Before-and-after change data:
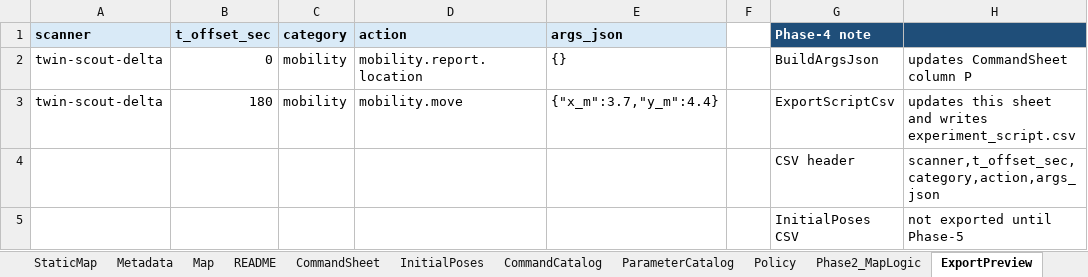
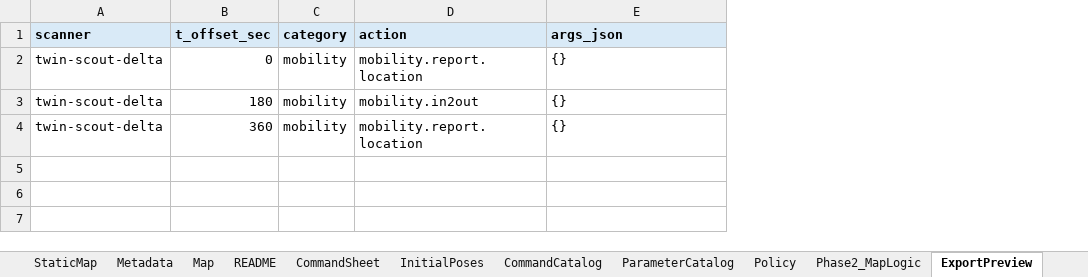
Before and after one commit to jtchen9/RunNMS, an Excel workbook: sitemap/DemoRoom/script_authoring/AutoLab_DemoRoom_Mobility_Template.xlsm, sheet ExportPreview, drawn as a sheet; values as stored, in another font and other column widths than the file's, no borders; the diff names each change by its address in the sheet, - before the commit and + after, or states it on an @@ line.

```diff
--- a/sitemap/DemoRoom/script_authoring/AutoLab_DemoRoom_Mobility_Template.xlsm (sheet ExportPreview)
+++ b/sitemap/DemoRoom/script_authoring/AutoLab_DemoRoom_Mobility_Template.xlsm (sheet ExportPreview)
-column F, empty
-column G (Phase-4 note), rows 2-4: BuildArgsJson | ExportScriptCsv | CSV header
-column H, rows 2-4: updates CommandSheet column P | updates this sheet and writes experiment_script.csv | scanner,t_offset_sec,category,action,args_json
-D3 (action): mobility.move
+D3 (action): mobility.in2out
-E3 (args_json): {"x_m":3.7,"y_m":4.4}
+E3 (args_json): {}
-A4 (scanner): (empty)
+A4 (scanner): twin-scout-delta
-B4 (t_offset_sec): (empty)
+B4 (t_offset_sec): 360
-C4 (category): (empty)
+C4 (category): mobility
-D4 (action): (empty)
+D4 (action): mobility.report.location
-E4 (args_json): (empty)
+E4 (args_json): {}
-row 5:  |  |  |  |  |  | InitialPoses CSV | not exported until Phase-5
```
Also changed, not shown: sheet CommandSheet, sheet PreflightStatus, sheet InitialPosesExportPreview, sheet InitialPoses, sheet ValidationReport, charts or pictures, 7 other files.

• [Instructions for the task]
A bare number is the expected answer: the tally of lines in the records above holding "column".

• [Answer to this exercise]
4